Imagine that a foreign entity has gotten inside you. At a certain moment in your life, the entity took complete control of your body. It changed your name and appearance, infused you with new abilities, and uprooted you from your place in the world. A few friends and family remain in your life, but they don't seem to notice the change. And actually, you know none of this because the entity has banished your mind to some desolate nether plane. You have effectively become a brain in a vat, one with no connection to any stimuli.
Question: Is the person walking around in the real world still you?
Now let's say your situation changes. People have begun to notice something odd about your old body. Too much silence, too many clipped sentences. They're even starting to question details of your personal history. The entity realizes that people are on to it, so it decides to let you back in. It restores your family name and connections. Instead of controlling your body completely, it simply issues instructions. In many cases, the instructions must be carried out exactly, but in some there is leeway to speak and act in ways not intended by your master.
Consider the question again. Is the person you?
In both cases, I think the answer is obvious. In the first, the person isn't you, but the entity inhabiting your body. In the second, I think you'll agree that the person walking around is you. It may be you under the influence of the entity, but it's still you.
The point of all this, as you may have realized by now, is to illustrate how the switch to a Mass Effect-style protagonist in Dragon Age 2 impacts the relationship between player and PC. In my little thought experiment, the players are the entities - the ones who are no longer adopting another identity, but rather guiding one along. In Dragon Age 2, the player will no longer select the exact words spoken by the PC, but rather pick from a list of short phrases on a dialogue wheel. The fully voiced PC - which, in another switch from the original game, must be a human with the surname of Hawke - then speaks a longer line of dialogue with embellishments (and personality) added.

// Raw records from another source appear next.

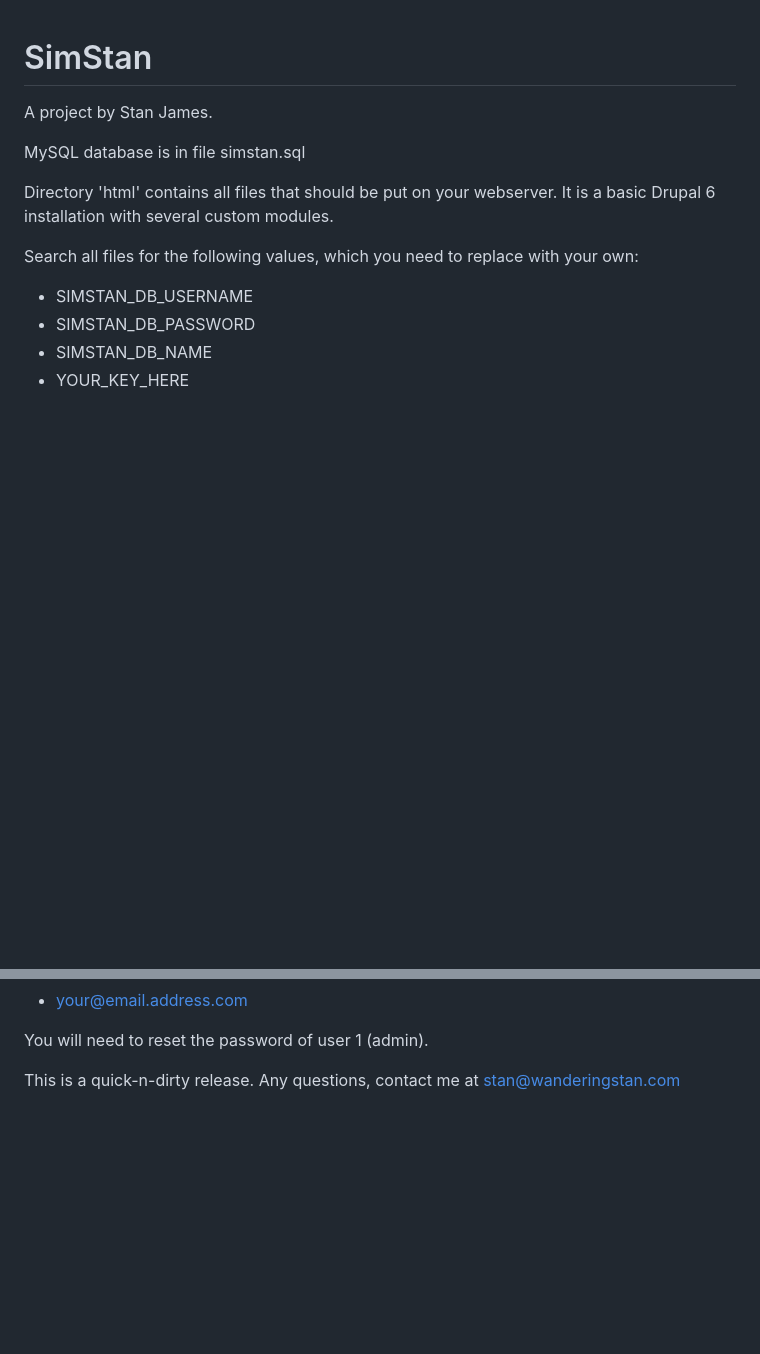
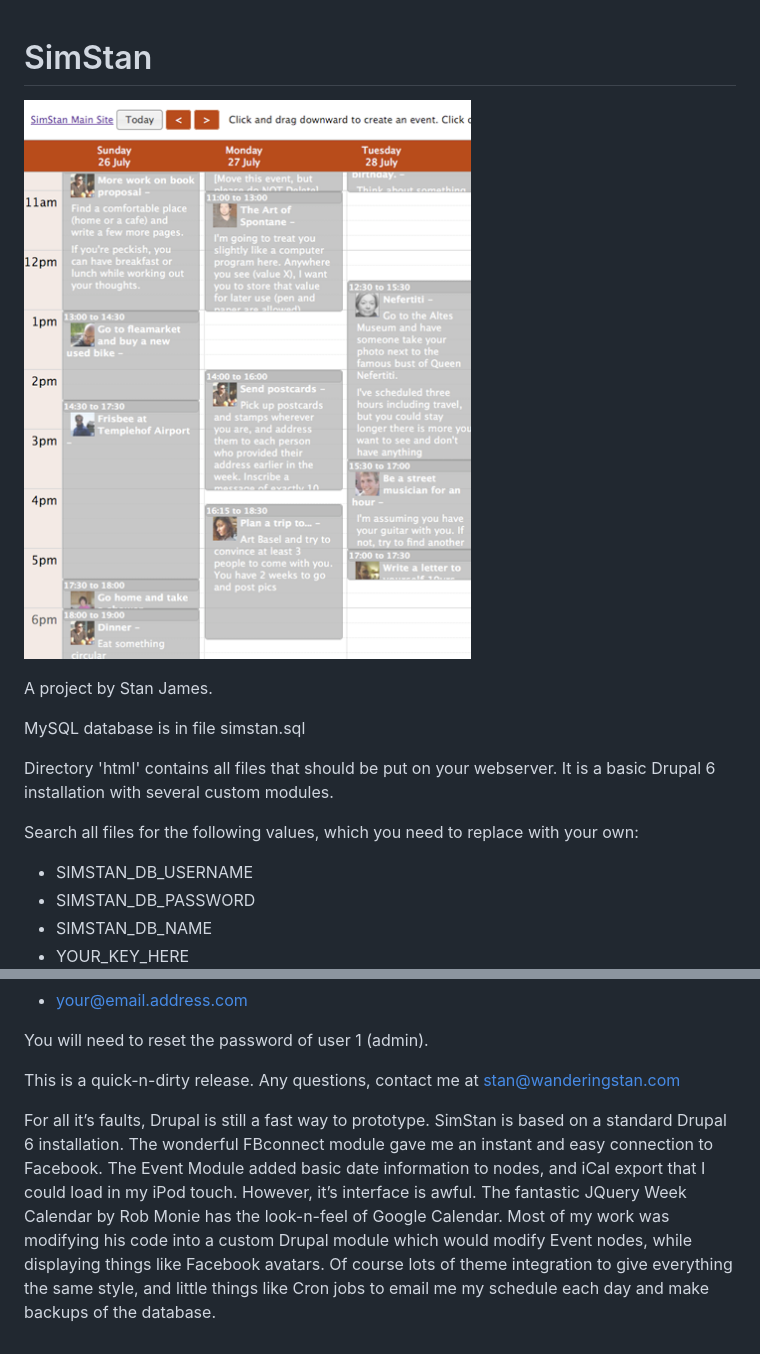
Before and after one commit to wanderingstan/SimStan, a Markdown page: README.md, 2 parts joined by grey strips. GitHub-like rendering; pictures changed too: simstan_screenshot_1.png (added); blank space fills up the shorter version.

Commit message:
added image, more detail

```diff
--- a/README.md
+++ b/README.md
@@ -1,5 +1,7 @@
 SimStan
 =======
+
+![Screenshot of SimStan](simstan_screenshot_1.png "Screenshot")
 
 A project by Stan James.
 
@@ -18,3 +20,5 @@ Search all files for the following values, which you need to replace with your o
 You will need to reset the password of user 1 (admin).
 
 This is a quick-n-dirty release. Any questions, contact me at stan@wanderingstan.com
+
+For all it’s faults, Drupal is still a fast way to prototype. SimStan is based on a standard Drupal 6 installation. The wonderful FBconnect module gave me an instant and easy connection to Facebook. The Event Module added basic date information to nodes, and iCal export that I could load in my iPod touch. However, it’s interface is awful. The fantastic JQuery Week Calendar by Rob Monie has the look-n-feel of Google Calendar. Most of my work was modifying his code into a custom Drupal module which would modify Event nodes, while displaying things like Facebook avatars. Of course lots of theme integration to give everything the same style, and little things like Cron jobs to email me my schedule each day and make backups of the database.
```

You may love this or hate it, but you can't deny that it's a major change. It's the difference between being a demon possessing someone's body, and a devil sitting on someone's shoulder. We players get to decide whether we want to sit on a female shoulder or a male shoulder, a mage shoulder or a rogue shoulder, a shoulder that bears the weight of a staff or a sword - but ultimately, that shoulder is not ours.

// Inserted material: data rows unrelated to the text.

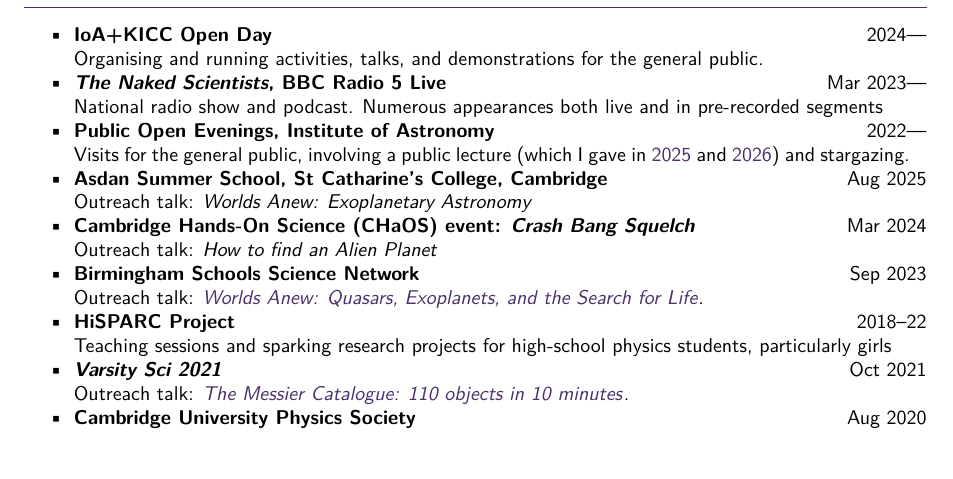
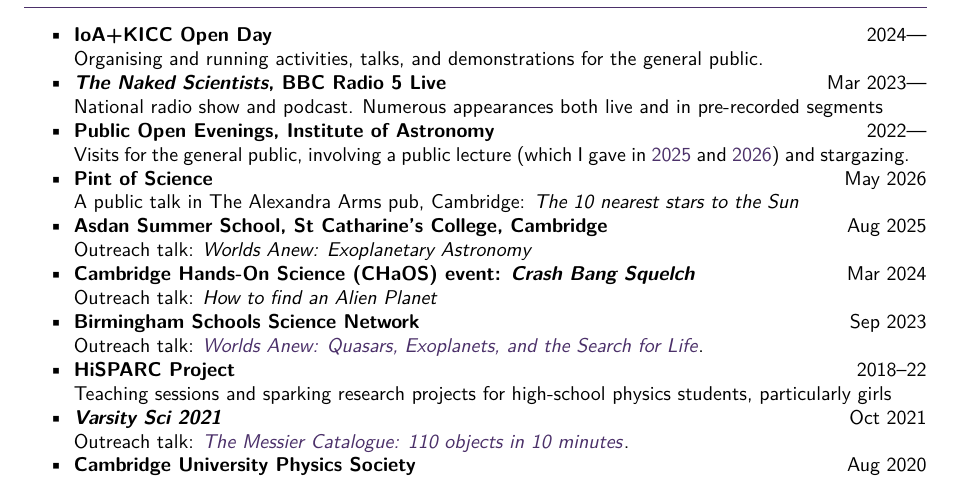
Before and after one commit to xbyrne/cv, a LaTeX CV (academic/xbyrne_cv.tex): part of page 3 of 3, cut so that both start at the same text. Compiled offline with pdfLaTeX.

Commit message:
Add pint of science talk

```diff
--- a/academic/xbyrne_cv.tex
+++ b/academic/xbyrne_cv.tex
@@ -293,6 +293,10 @@
       Visits for the general public, involving a public lecture (which I gave in \href{https://www.youtube.com/watch?v=sq6PVKXRj4s}{2025} and \href{https://www.youtube.com/watch?v=fqoo_07Zfsg}{2026}) and stargazing.
     }
 
+    \cvevent{Pint of Science}{May 2026}{
+      A public talk in The Alexandra Arms pub, Cambridge: \textit{The 10 nearest stars to the Sun}
+    }
+
     \cvevent{Asdan Summer School, St Catharine's College, Cambridge}{Aug 2025}{
       Outreach talk: \textit{Worlds Anew: Exoplanetary Astronomy}
     }
```
Also changed, not shown: academic/xbyrne_cv.pdf.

The standard complaint about the Mass Effect approach is that the PC's dialogue doesn't always match what the player intended. This is inevitable, as the phrases on the dialogue wheel are very brief and prone to ambiguity. However, even if the PC's dialogue always matched the player's intent, the fully voiced PC still wouldn't belong to the player. The core issue is the fact that the PC is saying (and doing, to the extent that action takes place in dialogue) things outside of the player's consciousness.
Consider how you might tell a joke in an RPG. In a traditional conversation system, you would see the entire text of the joke as a dialogue option. You might not have ever heard the joke in real life, but seeing it displayed before you pretty accurately simulates the memory of it. It's there, in your head, whether you decide to tell the joke or not.
In the new, Mass Effect approach, you might see something like "Tell joke" on the dialogue wheel. You don't know what the actual joke is about until you select the option. Then you passively listen as the character tells the joke, perhaps cringing if it's a bad one, laughing if it's a good one, or blushing if it's a dirty one. But whatever the reaction, there's a sense of distance between you and the PC, who knows something you don't.
All of this leads to the question of whether Dragon Age 2 even is an RPG. After all, most video games cast you in a particular role, but that doesn't make them roleplaying games. Some would say the defining trait of an RPG is level and stat progression (which Dragon Age 2 has). Others, however, would say it's all about owning your character.
There's an obvious solution here, which is to provide players with a configuration option to display the full text of PC dialogue. However, if Bioware wanted to do that, Dragon Age 2 would have been the perfect release for it. The criticism has been around since the original Mass Effect, and Dragon Age players seem more likely than others to want the old system because it's what they're used to. I could be wrong, but if providing the option wasn't in the plan for Dragon Age 2, I don't see it being added later.
Besides, it's not just about the dialogue wheel. Other changes in Dragon Age 2 point to a different direction for the series - one that's closer to the Mass Effect model than a traditional fantasy roleplaying game. For better or worse, Hawke is the new Shepard, and the player is along for the ride. Let's hope that shoulder is comfortable.